“I was just talking with a few people that were familiar with the AAU circuit nowadays and what was going on and just asked them if they thought we could get a decent team together that can compete on a high level, and they were with us,” said Miller. “Once we got that figured out, we just tried to see what kids we could talk to that wasn’t already on the team or see who had interest in playing on a big stage.”
One of the people he reached out to? Andre Mahorn.
“You know, it’s crazy because he was in the NBA playing during the season and he called and was like, ‘Man, I really want to do this,’” said Mahorn. “It probably started in October. We planned it. We were just constantly on conference call, conference call. It was something he wanted to do. When he installed the vision it was kind of easy, because the ground work was done with what our group had already done in AAU in the state.”
Mahorn has experience working in the top youth basketball circuits with the Travelers, a long-time member of the Nike Elite Youth Basketball League.
“Darius Miller wanted to – I used to coach the Travelers. I used to be a part of the Nike EYBL. The Travelers, they’ve been in existence for a long time under the Nike umbrella,” said Mahorn. “Darius really wanted to start his brand – a Kentucky kid that played at UK, made it to the highest level of basketball playing in the NBA. He wanted to have that in place for himself and he wanted to give back to the community and that was one of the ways he knew he could give back.”
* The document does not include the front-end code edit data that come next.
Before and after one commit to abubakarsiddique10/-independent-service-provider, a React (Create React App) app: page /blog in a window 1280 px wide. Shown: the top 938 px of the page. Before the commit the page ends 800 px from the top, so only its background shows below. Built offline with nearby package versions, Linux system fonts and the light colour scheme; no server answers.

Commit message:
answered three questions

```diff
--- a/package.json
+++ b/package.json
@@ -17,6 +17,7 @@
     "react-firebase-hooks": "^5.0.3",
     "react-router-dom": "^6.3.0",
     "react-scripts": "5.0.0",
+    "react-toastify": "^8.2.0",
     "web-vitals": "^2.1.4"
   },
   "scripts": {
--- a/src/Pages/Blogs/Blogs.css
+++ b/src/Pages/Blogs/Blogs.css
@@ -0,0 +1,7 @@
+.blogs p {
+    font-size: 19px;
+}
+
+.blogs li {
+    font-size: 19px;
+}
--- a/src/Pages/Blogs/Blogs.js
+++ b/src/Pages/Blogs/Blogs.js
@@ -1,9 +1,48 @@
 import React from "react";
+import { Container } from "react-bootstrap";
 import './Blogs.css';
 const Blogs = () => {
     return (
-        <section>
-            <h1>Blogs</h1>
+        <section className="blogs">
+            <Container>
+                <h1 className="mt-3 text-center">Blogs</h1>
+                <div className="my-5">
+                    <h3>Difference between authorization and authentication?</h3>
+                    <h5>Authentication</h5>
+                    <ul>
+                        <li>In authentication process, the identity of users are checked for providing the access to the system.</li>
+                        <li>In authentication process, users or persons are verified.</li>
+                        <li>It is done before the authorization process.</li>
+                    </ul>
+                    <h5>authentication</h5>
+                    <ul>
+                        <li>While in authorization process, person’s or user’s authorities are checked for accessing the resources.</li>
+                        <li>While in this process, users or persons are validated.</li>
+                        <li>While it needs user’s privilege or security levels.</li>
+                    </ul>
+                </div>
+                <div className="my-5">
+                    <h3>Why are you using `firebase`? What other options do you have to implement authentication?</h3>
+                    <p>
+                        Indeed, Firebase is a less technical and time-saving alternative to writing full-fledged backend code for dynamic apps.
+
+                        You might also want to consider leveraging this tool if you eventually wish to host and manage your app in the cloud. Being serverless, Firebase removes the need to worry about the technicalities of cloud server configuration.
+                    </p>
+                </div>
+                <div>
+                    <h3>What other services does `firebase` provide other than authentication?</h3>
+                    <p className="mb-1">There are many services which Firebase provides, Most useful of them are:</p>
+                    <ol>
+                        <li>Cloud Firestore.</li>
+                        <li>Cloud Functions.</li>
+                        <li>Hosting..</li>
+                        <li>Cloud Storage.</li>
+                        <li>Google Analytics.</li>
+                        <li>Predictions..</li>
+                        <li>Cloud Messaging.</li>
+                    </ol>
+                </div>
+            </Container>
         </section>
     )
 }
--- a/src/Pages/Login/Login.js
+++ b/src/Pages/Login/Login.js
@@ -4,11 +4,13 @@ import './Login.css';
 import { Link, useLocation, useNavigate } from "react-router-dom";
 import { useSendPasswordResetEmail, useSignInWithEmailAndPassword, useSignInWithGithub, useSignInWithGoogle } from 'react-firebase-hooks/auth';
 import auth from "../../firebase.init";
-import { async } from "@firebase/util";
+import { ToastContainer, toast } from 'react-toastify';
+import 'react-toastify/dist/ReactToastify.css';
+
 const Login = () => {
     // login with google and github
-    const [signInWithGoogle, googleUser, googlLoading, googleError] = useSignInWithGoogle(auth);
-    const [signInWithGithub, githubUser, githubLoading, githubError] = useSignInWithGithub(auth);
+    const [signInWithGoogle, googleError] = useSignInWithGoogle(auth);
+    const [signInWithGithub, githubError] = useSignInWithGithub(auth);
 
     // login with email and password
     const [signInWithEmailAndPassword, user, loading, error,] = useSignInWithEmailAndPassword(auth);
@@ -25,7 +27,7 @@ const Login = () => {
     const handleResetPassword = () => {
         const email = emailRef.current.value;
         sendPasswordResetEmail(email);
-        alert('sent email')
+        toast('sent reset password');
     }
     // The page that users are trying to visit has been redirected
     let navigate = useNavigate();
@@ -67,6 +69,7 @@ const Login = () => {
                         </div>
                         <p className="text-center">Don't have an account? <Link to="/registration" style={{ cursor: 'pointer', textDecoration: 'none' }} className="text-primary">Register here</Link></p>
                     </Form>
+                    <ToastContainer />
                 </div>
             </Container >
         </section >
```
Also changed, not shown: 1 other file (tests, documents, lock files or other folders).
The program has teams from different levels, including third grade, fifth grade, sixth grade, seventh grade, eighth grade and ninth grade, according to Mahorn, who oversees the program and coaches the third grade team.
Mahorn says the organization is easily accessible on social media, works to build relationships with players and tries to build teams to compete on the local, regional and national levels. Since starting less than a year ago, they’ve had teams compete in the Midwest Circuit and in the National Youth Basketball League.
“Of course you want the best players in the state and surrounding areas, you want the elite kids, but you want to have a venue, you want to operate for kids that ain’t on the level and want to work to get to that level,” said Mahorn. “Right now, we’re just trying to have it where we’re open to all, but ideally we want to play at the highest level we can and make an opportunity for them.”
With many kids playing high school ball, their teams haven’t seen a ton of action in recent weeks, but Mahorn says the plan is to start playing more when July rolls around.
“We’re kind of in the down period right now with things slow due some of our guys playing basketball in high school, some of our seventh graders are playing high school, so we’re kind of just down in the moment, but in July we’re going to hit the road and he’s [Miller] excited about that because he’ll get to sit there and coach the kids and they’ll get to learn from a professional – somebody who’s done it at every level,” said Mahorn.
Miller says he knows some of the kids personally, like Paul McMillan IV, one of the top-rated players in the class of 2022. He’s currently ranked 12th in the nation by Coast 2 Coast Preps and 21st by Future150, while also being on other watch lists. Miller wasn’t around much during the start due to his NBA schedule, but wants to see the teams in action this summer.
While still in the early stages of the program, both Miller and Mahorn and excited to see the program grow and showcase talented young players from the area.
“Just let everybody know, man, we coming. We’re going to be here for a long time,” said Mahorn. “We’re ready and excited for the future.”